Jeremy Corbyn on Military Spending and Peace Building
Jeremy Corbyn received the Séan MacBride Peace Prize 2017 together with All Okinawa Council Against Henoko New Base and Noam Chomsky, for his sustained and powerful political work for disarmament and peace. Yet the award received scant coverage in the British and other countries’ media.
Regarding the next steps to reach a nuclear weapons-free world, Corbyn first remarked the importance of the the Nobel Prize being awarded to ICAN, with UN Treaty on the Prohibition of Nuclear Weapons having been signed last September 2017. Next steps should include the signing of the ban treaty by all world countries, the non-proliferation treaty, working to solve the Corea conflict and protecting the Iran agreement, which was indeed a great achievement.

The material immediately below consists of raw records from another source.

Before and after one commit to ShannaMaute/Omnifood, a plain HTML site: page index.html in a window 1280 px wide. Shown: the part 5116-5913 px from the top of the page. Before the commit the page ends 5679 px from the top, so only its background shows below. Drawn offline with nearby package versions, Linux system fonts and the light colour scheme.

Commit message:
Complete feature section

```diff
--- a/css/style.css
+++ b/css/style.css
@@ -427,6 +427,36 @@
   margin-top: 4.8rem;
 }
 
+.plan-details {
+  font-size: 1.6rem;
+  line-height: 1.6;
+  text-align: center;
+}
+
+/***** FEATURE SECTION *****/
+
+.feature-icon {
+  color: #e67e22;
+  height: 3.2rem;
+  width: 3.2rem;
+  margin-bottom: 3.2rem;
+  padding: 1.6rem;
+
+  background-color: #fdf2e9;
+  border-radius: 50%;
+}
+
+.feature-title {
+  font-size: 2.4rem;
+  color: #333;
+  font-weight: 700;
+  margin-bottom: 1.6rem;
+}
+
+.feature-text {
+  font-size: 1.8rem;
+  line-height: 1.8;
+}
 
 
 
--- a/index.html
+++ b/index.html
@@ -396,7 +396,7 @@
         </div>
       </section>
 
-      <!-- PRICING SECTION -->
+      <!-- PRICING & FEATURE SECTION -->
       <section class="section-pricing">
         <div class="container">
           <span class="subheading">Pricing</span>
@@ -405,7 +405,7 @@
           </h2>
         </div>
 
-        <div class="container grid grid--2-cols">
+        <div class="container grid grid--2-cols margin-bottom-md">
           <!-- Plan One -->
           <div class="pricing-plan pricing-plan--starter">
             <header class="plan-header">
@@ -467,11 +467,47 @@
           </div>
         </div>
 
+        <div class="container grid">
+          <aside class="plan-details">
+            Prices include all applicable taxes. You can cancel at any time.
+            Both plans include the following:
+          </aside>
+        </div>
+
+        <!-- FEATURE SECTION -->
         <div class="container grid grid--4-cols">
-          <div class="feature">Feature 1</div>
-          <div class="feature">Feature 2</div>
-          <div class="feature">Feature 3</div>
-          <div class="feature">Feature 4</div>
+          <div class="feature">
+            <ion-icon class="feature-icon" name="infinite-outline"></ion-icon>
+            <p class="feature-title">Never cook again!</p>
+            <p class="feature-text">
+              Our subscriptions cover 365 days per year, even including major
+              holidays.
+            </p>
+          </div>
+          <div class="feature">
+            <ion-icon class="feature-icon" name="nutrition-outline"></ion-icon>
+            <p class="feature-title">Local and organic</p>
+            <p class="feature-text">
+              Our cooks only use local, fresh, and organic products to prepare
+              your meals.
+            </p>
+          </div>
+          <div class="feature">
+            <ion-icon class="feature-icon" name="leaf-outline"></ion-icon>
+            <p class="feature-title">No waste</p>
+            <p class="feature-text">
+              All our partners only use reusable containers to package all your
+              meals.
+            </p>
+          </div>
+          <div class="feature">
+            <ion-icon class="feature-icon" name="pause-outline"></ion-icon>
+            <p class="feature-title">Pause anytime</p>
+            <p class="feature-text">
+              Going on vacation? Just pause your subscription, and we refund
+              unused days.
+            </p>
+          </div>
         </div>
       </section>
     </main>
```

Despite NATO´s request to increase the military budget of members to 2% of their GDP, disarmament must be discussed and reinforced. Peace must be enforced by negotiation, by diplomacy, and by promoting agreements, with all governments challenging human rights instead of military solutions. Militarization is strongly related to the use of resources by western countries and world inequalities. In this interview, Corbyn talks about the obscenity of the grotesque levels of wealth in the northern countries.
In a new European scenario which reminds us the Cold War period, Reiner Braun asked Jeremy Corbyn for the next steps for western countries to build a cooperative relation with Russia. Corbyn remarked the necessity of reducing tensions and the military build-up while working together to create a common European place. The main instrument, according to Jeremy Corbyn, can be the Council of Europe, which provides a forum that trascends the present borders. Founded in 1949, it has 47 member states, covers approximately 820 million people and includes Russia and almost all European countries. The Council could be a suitable instrument to build new negotiation-based scenarios.